Michigan Researcher Reports on the Role of Trace Metals in the Pathogenesis of Malaria
Many parts of the world where malaria is endemic — especially developing countries — are increasingly being contaminated with toxic metals. The consequences of concurrent exposure of human populations to high levels of toxic metals (or suboptimal amounts of essential metals) and malaria parasites were addressed in a recent Strungmann Forum held in Frankfurt, Germany. Co-edited by Dr. Jerome Nriagu, an emeritus professor of environmental health sciences in the University of Michigan’s School of Public Health, and Dr. Eric Skaar from Vanderbilt University’s School of Medicine, the forum’s report provides a comprehensive assessment of the role of trace metals in the pathogenesis of malaria and other infectious diseases. This report, published in 2015 by Princeton Press, relates to an earlier study by Nriagu and his collaborators of childhood lead poisoning in Nigeria, where malaria is pandemic.
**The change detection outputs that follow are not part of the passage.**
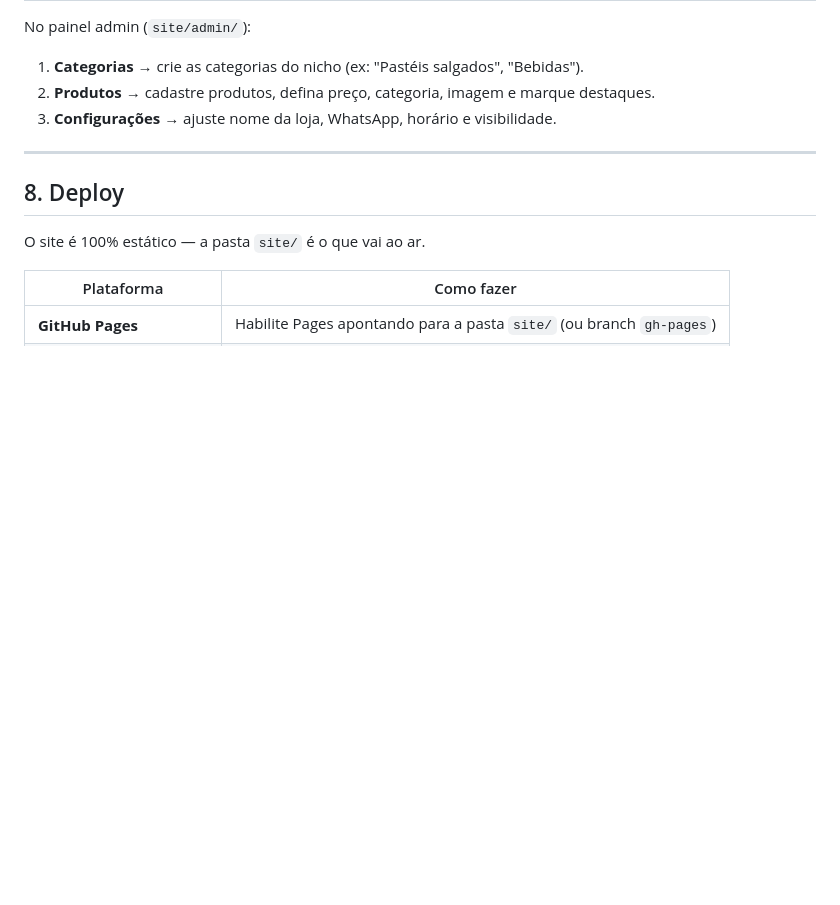
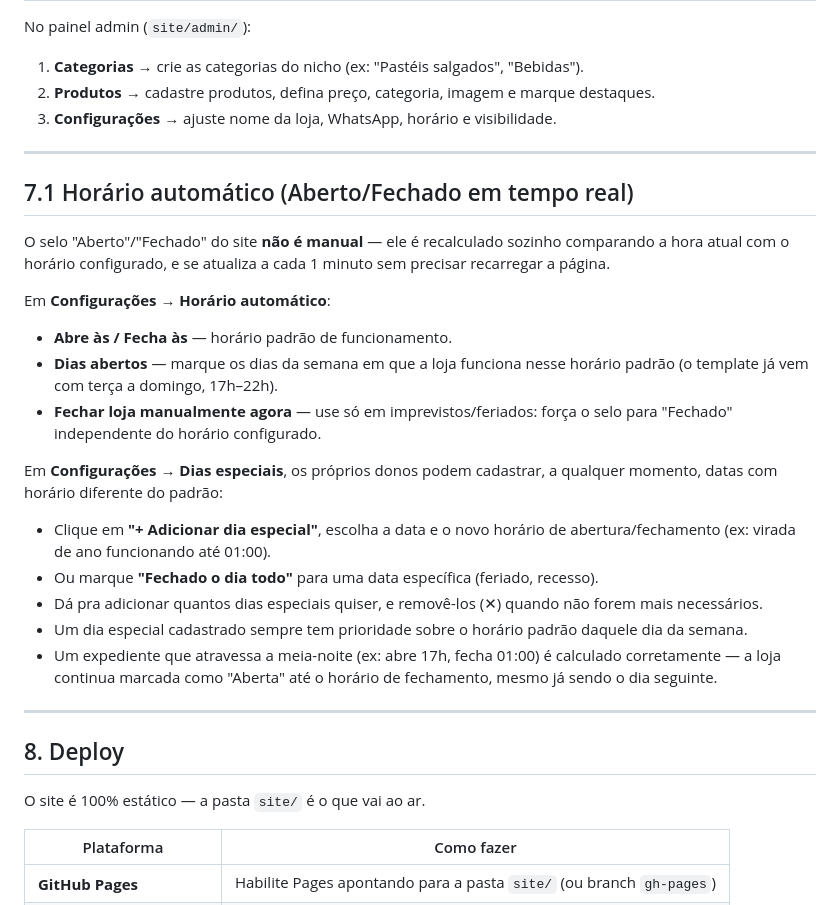
Before and after one commit to JasonDevoxxs/Catalogo-Prili, a Markdown page: docs/GUIA-PERSONALIZACAO.md, the part around the change. GitHub-like rendering; blank space fills up the shorter version.

Commit message:
Documenta o horario automatico e os dias especiais
Explica no guia de personalizacao como configurar o horario padrao,
os dias da semana ativos, o override manual de fechado e como os
donos podem cadastrar/remover dias especiais pelo admin. Adiciona
tambem uma linha de destaque no README principal.

Co-Authored-By: Claude Sonnet 5 <noreply@anthropic.com>

```diff
--- a/docs/GUIA-PERSONALIZACAO.md
+++ b/docs/GUIA-PERSONALIZACAO.md
@@ -84,6 +84,36 @@ No painel admin (`site/admin/`):
 
 ---
 
+## 7.1 Horário automático (Aberto/Fechado em tempo real)
+
+O selo "Aberto"/"Fechado" do site **não é manual** — ele é recalculado sozinho
+comparando a hora atual com o horário configurado, e se atualiza a cada 1
+minuto sem precisar recarregar a página.
+
+Em **Configurações → Horário automático**:
+
+- **Abre às / Fecha às** — horário padrão de funcionamento.
+- **Dias abertos** — marque os dias da semana em que a loja funciona nesse
+  horário padrão (o template já vem com terça a domingo, 17h–22h).
+- **Fechar loja manualmente agora** — use só em imprevistos/feriados: força o
+  selo para "Fechado" independente do horário configurado.
+
+Em **Configurações → Dias especiais**, os próprios donos podem cadastrar, a
+qualquer momento, datas com horário diferente do padrão:
+
+- Clique em **"+ Adicionar dia especial"**, escolha a data e o novo horário
+  de abertura/fechamento (ex: virada de ano funcionando até 01:00).
+- Ou marque **"Fechado o dia todo"** para uma data específica (feriado, recesso).
+- Dá pra adicionar quantos dias especiais quiser, e removê-los (✕) quando não
+  forem mais necessários.
+- Um dia especial cadastrado sempre tem prioridade sobre o horário padrão
+  daquele dia da semana.
+- Um expediente que atravessa a meia-noite (ex: abre 17h, fecha 01:00) é
+  calculado corretamente — a loja continua marcada como "Aberta" até o
+  horário de fechamento, mesmo já sendo o dia seguinte.
+
+---
+
 ## 8. Deploy
 
 O site é 100% estático — a pasta `site/` é o que vai ao ar.
```
Also changed, not shown: README.md (+1 -0 lines).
Although the study reported a significant association between blood lead levels and malaria infection of children, it was not possible to define the mediating role of lead exposure in host-Plasmodium interaction with specific regards to the influence on the host tolerance or host resistance.
Michigan Team Investigates the urbanicity of Malaria Transmission in Malawi
Malaria is associated with the poorest and most underdeveloped parts of the world—so much so that a major determinant of malaria is poverty itself. Within developing countries, however, malaria transmission is heterogeneous: rural areas experience high burdens of infection and mortality while urban areas experience almost no local transmission.
Using Malawi as a test case, a team led by U-M School of Public Health epidemiology professors Dr. Mark L. Wilson and Dr. Joseph Eisenberg and the School of Natural Resources’ adjunct assistant professor Dr. Peter Larson identified factors traditionally associated with malaria, such as proximity to water sources (mosquito breeding locations), as well as factors associated with economic development and social services, like proximity to transportation infrastructure and health services. Ultimately they found that urbanicity varies across the landscape with urban-like environments in traditionally rural areas and rural-like environments even in major city centers.
This new measure was used to better characterize malaria risk along an urbanicity continuum. The researchers discovered that risk did not drop linearly, but instead remained constant for low to mid-level rural environments, then dropped precipitously to eventually reach zero for heavily urbanized areas. Additionally, within politically defined urban areas, rural-like environments exist in which households experience high malaria risk, whereas within politically defined rural areas, there are urban-like environments where risk is quite low. These findings could help improve service delivery by better targeting areas where people live at the greatest risk of infection.
[Photo: (left to right) Dr. Mark Wilson, Dr. Joseph Eisenberg, and Dr. Peter Larson]